(Paul Schrader, 1980)
In a detective story about a prostitute, you’d think that the sex and the judicial bits would be the most persuasive. But there are two section of American Gigolo which feel conspiculously out of place: the love-making montage (a static, unconvincing take on the one in Don’t Look Now, with a similar narrative role of cementing the central relationship) and the judicial-procedural bits at the end, with Gere mostly stuck silently behind glass).
These parts are unwanted digressions in an otherwise impeccable progress from the sleekly beguiling opening (Gere pretty and cocksure in his Armani wardrobe, with the filming and editing around him as impeccably stylish as the tailoring of his suits) to the noir-ish disintegration that overtakes the film as the plot takes hold. The soundtrack does a lot of work here, with Moroder pulling Blondie’s raging statement of desire, Call Me, into increasingly sad and unravelling forms. But the star is everything. Gere isn’t in that many films I enjoy, so I probably underrate his acting – here, he’s fantastic, with a restrained charisma that goes a long way to explaining both why all the society ladies want to fuck him, and why everyone else wants to fuck him over.

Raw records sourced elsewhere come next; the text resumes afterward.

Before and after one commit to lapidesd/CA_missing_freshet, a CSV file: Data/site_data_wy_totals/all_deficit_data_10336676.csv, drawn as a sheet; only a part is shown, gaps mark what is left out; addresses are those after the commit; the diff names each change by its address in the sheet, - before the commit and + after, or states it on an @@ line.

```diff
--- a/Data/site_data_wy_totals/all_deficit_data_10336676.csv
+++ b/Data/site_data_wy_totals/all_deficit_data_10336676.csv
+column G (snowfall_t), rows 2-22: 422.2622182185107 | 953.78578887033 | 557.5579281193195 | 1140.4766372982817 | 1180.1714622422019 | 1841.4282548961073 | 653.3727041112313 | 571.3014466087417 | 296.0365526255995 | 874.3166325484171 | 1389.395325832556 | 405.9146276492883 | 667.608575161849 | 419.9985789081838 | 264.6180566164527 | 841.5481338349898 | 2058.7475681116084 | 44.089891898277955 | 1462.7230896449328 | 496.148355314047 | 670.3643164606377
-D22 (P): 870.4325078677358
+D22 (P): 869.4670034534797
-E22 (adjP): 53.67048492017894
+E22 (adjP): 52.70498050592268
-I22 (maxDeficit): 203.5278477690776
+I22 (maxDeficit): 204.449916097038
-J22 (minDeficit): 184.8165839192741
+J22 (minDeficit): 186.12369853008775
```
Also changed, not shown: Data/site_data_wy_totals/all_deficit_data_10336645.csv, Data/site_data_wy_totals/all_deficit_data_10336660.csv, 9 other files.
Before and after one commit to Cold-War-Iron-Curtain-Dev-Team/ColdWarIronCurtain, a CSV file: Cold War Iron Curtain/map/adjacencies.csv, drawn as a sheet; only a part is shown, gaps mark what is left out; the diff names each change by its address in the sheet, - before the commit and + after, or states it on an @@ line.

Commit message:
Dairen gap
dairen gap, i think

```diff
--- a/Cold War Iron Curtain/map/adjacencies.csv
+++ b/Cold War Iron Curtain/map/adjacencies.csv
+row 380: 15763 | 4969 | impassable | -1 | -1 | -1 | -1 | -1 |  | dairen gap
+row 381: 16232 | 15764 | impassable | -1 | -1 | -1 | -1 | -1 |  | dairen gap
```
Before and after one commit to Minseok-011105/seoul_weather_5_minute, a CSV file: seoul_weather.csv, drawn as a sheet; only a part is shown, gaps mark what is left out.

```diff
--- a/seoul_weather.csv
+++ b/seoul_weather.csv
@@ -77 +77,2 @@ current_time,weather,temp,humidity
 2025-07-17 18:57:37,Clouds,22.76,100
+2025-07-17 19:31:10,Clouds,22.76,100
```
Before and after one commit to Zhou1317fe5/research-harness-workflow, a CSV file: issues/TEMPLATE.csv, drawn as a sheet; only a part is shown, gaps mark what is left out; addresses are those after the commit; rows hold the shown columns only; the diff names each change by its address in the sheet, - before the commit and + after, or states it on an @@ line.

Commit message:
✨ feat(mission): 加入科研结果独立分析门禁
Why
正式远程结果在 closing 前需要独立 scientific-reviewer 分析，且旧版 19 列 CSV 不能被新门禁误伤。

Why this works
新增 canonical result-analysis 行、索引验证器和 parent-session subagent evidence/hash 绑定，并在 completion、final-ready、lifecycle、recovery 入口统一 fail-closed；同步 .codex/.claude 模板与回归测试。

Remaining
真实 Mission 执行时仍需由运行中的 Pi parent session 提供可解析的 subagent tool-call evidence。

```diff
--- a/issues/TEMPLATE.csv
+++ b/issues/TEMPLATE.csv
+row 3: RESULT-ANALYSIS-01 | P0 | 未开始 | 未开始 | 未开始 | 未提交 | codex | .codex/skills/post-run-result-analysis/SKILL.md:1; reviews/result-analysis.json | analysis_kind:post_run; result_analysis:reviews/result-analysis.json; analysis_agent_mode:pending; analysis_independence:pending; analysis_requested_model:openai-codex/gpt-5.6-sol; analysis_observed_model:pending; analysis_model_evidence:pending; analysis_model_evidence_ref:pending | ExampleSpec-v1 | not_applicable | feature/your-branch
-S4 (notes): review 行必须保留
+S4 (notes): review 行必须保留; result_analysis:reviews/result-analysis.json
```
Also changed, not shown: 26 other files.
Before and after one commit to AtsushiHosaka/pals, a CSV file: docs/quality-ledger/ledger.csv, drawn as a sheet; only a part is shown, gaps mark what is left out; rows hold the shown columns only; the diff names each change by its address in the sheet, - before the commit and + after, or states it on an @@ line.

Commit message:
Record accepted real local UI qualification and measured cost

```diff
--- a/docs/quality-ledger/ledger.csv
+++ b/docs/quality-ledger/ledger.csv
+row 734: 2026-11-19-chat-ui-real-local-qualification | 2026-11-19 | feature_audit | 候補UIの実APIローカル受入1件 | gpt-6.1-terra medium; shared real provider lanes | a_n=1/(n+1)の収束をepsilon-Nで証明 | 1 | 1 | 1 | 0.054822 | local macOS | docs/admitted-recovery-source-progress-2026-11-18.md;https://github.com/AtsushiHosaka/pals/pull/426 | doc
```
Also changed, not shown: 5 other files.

It also means he can carry the films morality lightly, unshowily. Like the similarly Schrader-written Taxi Driver (which gets an explicit shout out in a shot of Gere, seated with his hands on his knees, resigned in the moments after violence) there’s a thread of justice running through the whole ambivalent story, with Gere as a grubby innocent seeking absolution. Maybe it’s me being seduced by the movement of dissolution, maybe it’s just that Gere gets increasingly lovely the further he’s broken down, but I could have happily left the film before the final lift towards redemption.